The Florida Supreme Court refused an appeal from a lower court ruling that says citizens have no right to participate at public meetings.
In 2009 two Pensacola residents filed suit against the Community Maritime Park Associate board because the board did not allow the public to speak at government meetings.
The “Sunshine” Law, Florida’s open government legislation, states that meetings must be “open to the public.” Previous court rulings concluded this gives citizens the right to be present at meetings, but not necessarily the right to give input.
Because the Supreme Court refused to review the case, the rulings of the lower courts are upheld.
“This will mean no Floridian has the right to speak to the County Commission, City Council, School Board, Water Management District or any other public body under the Sunshine Law,” said Pensacola attorney Sharon Barnett, who represented the plaintiffs in the case.
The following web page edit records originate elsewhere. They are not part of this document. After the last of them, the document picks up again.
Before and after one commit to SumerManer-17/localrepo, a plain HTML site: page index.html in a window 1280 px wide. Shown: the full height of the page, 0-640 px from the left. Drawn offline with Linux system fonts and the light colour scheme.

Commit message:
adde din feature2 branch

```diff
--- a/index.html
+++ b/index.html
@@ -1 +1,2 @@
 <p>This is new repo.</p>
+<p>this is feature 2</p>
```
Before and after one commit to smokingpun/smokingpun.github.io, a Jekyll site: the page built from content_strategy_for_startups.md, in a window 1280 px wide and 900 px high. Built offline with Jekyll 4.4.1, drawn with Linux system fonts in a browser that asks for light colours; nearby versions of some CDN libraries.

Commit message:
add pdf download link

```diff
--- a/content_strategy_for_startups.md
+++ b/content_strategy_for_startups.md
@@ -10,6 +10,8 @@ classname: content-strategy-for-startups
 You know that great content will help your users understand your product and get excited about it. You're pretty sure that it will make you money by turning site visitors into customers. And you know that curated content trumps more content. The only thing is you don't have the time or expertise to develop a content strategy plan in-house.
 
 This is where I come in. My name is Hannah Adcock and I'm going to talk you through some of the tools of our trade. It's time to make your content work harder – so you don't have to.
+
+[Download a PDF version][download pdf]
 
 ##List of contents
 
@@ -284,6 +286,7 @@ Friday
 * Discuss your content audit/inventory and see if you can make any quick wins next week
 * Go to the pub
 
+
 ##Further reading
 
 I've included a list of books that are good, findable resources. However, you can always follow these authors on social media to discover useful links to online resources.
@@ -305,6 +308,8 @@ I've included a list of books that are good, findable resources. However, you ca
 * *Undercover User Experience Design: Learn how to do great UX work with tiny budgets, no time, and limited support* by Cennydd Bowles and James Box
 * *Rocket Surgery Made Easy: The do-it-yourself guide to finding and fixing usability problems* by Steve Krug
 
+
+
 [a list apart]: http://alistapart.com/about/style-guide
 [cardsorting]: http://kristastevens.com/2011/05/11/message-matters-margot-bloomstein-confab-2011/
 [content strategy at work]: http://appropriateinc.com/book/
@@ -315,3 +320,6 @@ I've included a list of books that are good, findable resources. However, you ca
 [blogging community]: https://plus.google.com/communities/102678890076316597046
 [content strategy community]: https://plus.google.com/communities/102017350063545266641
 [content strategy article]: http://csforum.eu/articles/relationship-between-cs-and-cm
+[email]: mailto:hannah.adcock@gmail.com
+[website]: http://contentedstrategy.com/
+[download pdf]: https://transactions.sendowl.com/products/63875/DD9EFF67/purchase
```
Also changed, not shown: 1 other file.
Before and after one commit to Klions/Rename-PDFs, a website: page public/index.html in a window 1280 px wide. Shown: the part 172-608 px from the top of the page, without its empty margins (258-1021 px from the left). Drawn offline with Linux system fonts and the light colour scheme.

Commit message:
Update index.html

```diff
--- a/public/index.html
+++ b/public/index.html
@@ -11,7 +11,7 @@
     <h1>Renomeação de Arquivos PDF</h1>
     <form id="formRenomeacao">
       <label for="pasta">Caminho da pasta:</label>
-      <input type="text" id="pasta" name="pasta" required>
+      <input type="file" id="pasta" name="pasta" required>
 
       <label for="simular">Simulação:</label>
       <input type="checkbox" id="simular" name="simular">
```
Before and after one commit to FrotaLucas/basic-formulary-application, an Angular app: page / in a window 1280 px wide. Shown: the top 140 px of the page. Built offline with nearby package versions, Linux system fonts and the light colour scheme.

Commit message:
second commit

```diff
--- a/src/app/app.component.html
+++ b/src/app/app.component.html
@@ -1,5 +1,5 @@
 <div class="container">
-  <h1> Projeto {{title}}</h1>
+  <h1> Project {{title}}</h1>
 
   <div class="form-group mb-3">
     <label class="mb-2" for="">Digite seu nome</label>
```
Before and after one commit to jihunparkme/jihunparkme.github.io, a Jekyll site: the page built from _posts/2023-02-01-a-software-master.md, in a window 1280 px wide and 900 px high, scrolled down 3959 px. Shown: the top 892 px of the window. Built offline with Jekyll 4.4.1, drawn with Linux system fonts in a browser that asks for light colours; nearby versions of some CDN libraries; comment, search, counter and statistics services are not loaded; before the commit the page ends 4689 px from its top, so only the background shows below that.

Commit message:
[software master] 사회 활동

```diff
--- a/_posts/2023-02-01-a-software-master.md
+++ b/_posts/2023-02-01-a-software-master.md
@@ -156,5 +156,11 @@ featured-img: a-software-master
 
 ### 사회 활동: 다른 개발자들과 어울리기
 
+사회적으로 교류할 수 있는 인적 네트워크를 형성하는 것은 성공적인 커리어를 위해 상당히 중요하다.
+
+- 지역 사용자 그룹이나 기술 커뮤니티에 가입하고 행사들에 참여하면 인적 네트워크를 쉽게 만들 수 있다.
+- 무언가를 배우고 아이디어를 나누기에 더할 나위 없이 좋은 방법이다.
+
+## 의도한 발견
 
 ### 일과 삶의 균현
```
“For the first time in more than 40 years in Florida, the courts have declined to construe the law broadly in the public’s interest. This is a radical shift in Sunshine Law jurisprudence.”